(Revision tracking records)
################

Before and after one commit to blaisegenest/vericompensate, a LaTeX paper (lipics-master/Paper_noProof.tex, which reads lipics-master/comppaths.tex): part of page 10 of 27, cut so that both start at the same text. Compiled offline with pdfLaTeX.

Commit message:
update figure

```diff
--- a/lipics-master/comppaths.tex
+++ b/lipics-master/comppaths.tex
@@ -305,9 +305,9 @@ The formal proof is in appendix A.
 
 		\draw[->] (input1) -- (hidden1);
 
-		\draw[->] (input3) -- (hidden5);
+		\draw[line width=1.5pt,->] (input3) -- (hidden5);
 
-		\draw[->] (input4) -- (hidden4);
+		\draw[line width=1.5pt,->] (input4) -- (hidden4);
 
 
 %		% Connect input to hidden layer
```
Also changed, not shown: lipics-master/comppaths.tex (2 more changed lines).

################

→ **Task goal**
Reproduce, please, every line of the records above without alteration.

→ **Result for this exercise**
Before and after one commit to blaisegenest/vericompensate, a LaTeX paper (lipics-master/Paper_noProof.tex, which reads lipics-master/comppaths.tex): part of page 10 of 27, cut so that both start at the same text. Compiled offline with pdfLaTeX.

Commit message:
update figure

```diff
--- a/lipics-master/comppaths.tex
+++ b/lipics-master/comppaths.tex
@@ -305,9 +305,9 @@ The formal proof is in appendix A.
 
 		\draw[->] (input1) -- (hidden1);
 
-		\draw[->] (input3) -- (hidden5);
+		\draw[line width=1.5pt,->] (input3) -- (hidden5);
 
-		\draw[->] (input4) -- (hidden4);
+		\draw[line width=1.5pt,->] (input4) -- (hidden4);
 
 
 %		% Connect input to hidden layer
```
Also changed, not shown: lipics-master/comppaths.tex (2 more changed lines).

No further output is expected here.